“It was an interesting time. I’m grateful for it, I learned a lot. It prepped me for going into Green Bay, which I felt much better about to hang up the cleats.”

He also came to grips that how his only NFL game played out was not his fault but rather the result of circumstances.

“We were not good,” Hudson said. “We could have been more prepared.”

Hudson’s passion for football, however, found its way to his son. Matt Hudson won a state championship in high school and now serves as a volunteer assistant coach for St. Thomas High School in Houston.

“He likes the kids, likes working with them and loves the game,” Hudson said. “We talk about it, it’s fun to about mechanics, throwing mechanics and the game itself and different ideas and then to talk about all these players.”

The elder Hudson recently ordered a copy of Smith’s book on clock management and sent it to his son.

“He said, ‘Dad, this book’s unbelievable,” Hudson said. “Homer was brilliant. That’s what he was known for, his clock management.”

Hudson and Stevens remain good friends today. Both players get a chuckle at the idea of being answers to trivia questions that only die-hard Kansas City know in their hearts.

“I can’t believe it,” Stevens said. “That’s great. It’s pretty cool. But I would have liked to go back to Kansas City and they go, ‘Hey, you played during the strike and you were 3-0.”

Stevens continued his career in the Arena Football League, earning second-team all-league honors in 1988. He briefly worked in real estate after his retirement before the UCLA radio broadcast team as an analyst, a position he’s for 21 seasons.

Football also remains a part of Hudson’s life as well in at his home in Jackson, Tenn, in between Memphis and Nashville.

“We’re unfortunately Tennessee college football fans, so we haven’t been very good for a long time,” Hudson said. “But we’re still fans. I love Tennessee.”

Not many people, however know about his claim to fame with the Chiefs and his connection to Mahomes.

“They don’t recognize me much,” Hudson said with a laugh.

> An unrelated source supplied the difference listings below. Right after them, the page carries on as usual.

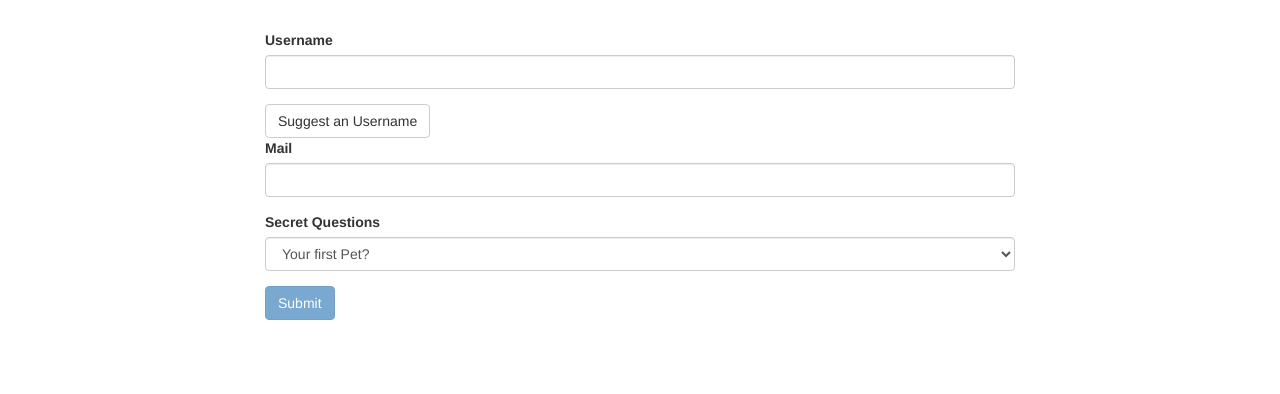
Repository: NikitasX/AngularCourse
Page: / (app in forms-start/)
An editor plug-in stored every save of this project. The page is shown before and after a run of saves, followed by the edit.
The browser window is 1280 px wide. The pictures show the whole page.
The project was rebuilt for these pictures with package versions that can differ from the ones it lists, and the page was loaded fresh each time. Also part of the build but not shown: forms-start/angular.json.

Above is the page before, as saved 2020-09-25 15:45:00.

### forms-start/src/app/app.component.ts
import { Component, ViewChild } from '@angular/core';
import { NgForm } from '@angular/forms';

@Component({
  selector: 'app-root',
  templateUrl: './app.component.html',
  styleUrls: ['./app.component.css']
})
export class AppComponent {
@ViewChild('f') signupForm:NgForm;
defaultQuestion = 'pet';

  suggestUserName() {
    const suggestedName = 'Superuser';
  }

  // onSubmit(form: NgForm) {
  //   console.log(form);
  // }

  onSubmit() {
    console.log(this.signupForm);
  }
}

### forms-start/src/app/app.component.html
<div class="container">
  <div class="row">
    <div class="col-xs-12 col-sm-10 col-md-8 col-sm-offset-1 col-md-offset-2">
      <form (ngSubmit)="onSubmit()" #f="ngForm">
        <div id="user-data">
          <div class="form-group">
            <label for="username">Username</label>
            <input
              type="text"
              id="username"
              class="form-control"
              ngModel
              name="username"
              required>
          </div>
          <button class="btn btn-default" type="button">Suggest an Username</button>
          <div class="form-group">
            <label for="email">Mail</label>
            <input
              type="email"
              id="email"
              class="form-control"
              ngModel
              name="email"
              required
              email
              #email="ngModel">
             <span
              class="help-block"
              *ngIf="!email.valid && email.touched">
                Please enter a valid email!
              </span>
          </div>
        </div>
        <div class="form-group">
          <label for="secret">Secret Questions</label>
          <select
            id="secret"
            class="form-control"
            [ngModel]="defaultQuestion"
            name="secret">
            <option value="pet">Your first Pet?</option>
            <option value="teacher">Your first teacher?</option>
          </select>
        </div>
        <div class="form-group">

        </div>
        <button
          class="btn btn-primary"
          type="submit"
          [disabled]="!f.valid">Submit</button>
      </form>
    </div>
  </div>
</div>

Loaded but not shown: forms-start/src/index.html (common file); forms-start/src/styles.css (common file); forms-start/src/main.ts (common file); forms-start/src/app/app.module.ts (common file); forms-start/src/environments/environment.ts (common file); forms-start/src/app/app.component.css (common file)

After the next 2 saves:
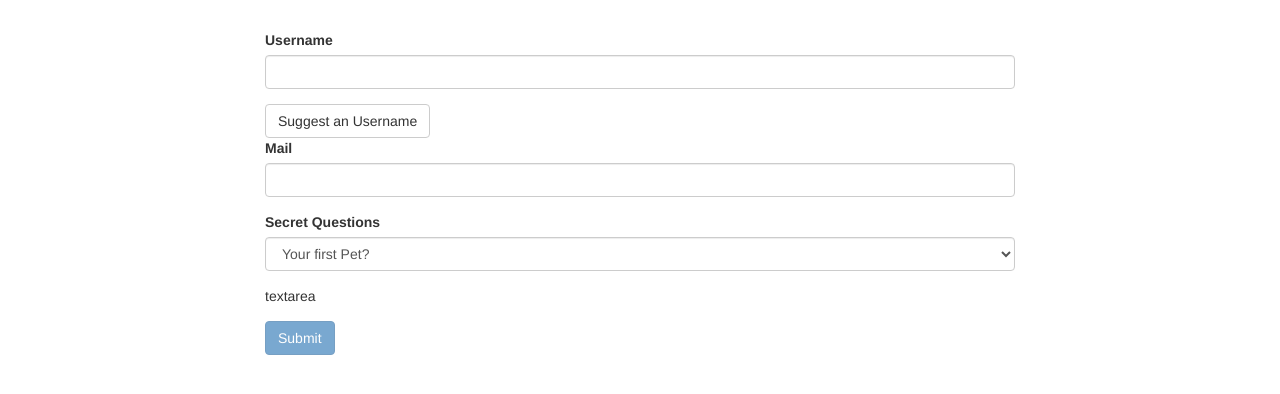
The 2 saves are shown as one change because they came seconds apart.
The last was saved 11 s later.
--- a/forms-start/src/app/app.component.html
+++ b/forms-start/src/app/app.component.html
@@ -44,7 +44,7 @@
           </select>
         </div>
         <div class="form-group">
-
+          textarea
         </div>
         <button
           class="btn btn-primary"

Hudson says he felt he had a decent arm, but nothing like what he sees in the arm of Mahomes.

“My lord have mercy,” Hudson said. “He’s got a gun.”

Stevens agrees.

“When they’re saying he’s like Brett Favre, they’re not kidding,” Stevens said. “I like his base, I think he’s got a strong arm.”

Stevens also serves as a volunteer football for Helix High School in San Diego, which counts quarterback Alex Smith among its alumni.

“I’m a big Alex Smith fan to tell you the truth,” Stevens said. “I think he’s an absolute stud. But Patrick’s going to be the future. It’s going to take a little bit of time, it’s going to be hard to derail or take seat of Alex Smith. He’s worth every penny.”

Hudson says the key for Mahomes rests with learning the lessons head coach Andy Reid has to offer and tempering his enormous talent with discipline and mental preparation. Raw physical skills can take you only so far, he says.

“You can get away with it to a certain degree in that league, I think, but not over the long haul,” Hudson said. “You’ve got to be disciplined and taught well and be in system that’s very good and well coached. (The Chiefs) have that now.”


Matt Derrick is the lead beat writer for ChiefsDigest.com. Use the contact page to reach him or find him on Twitter: @MattDerrick.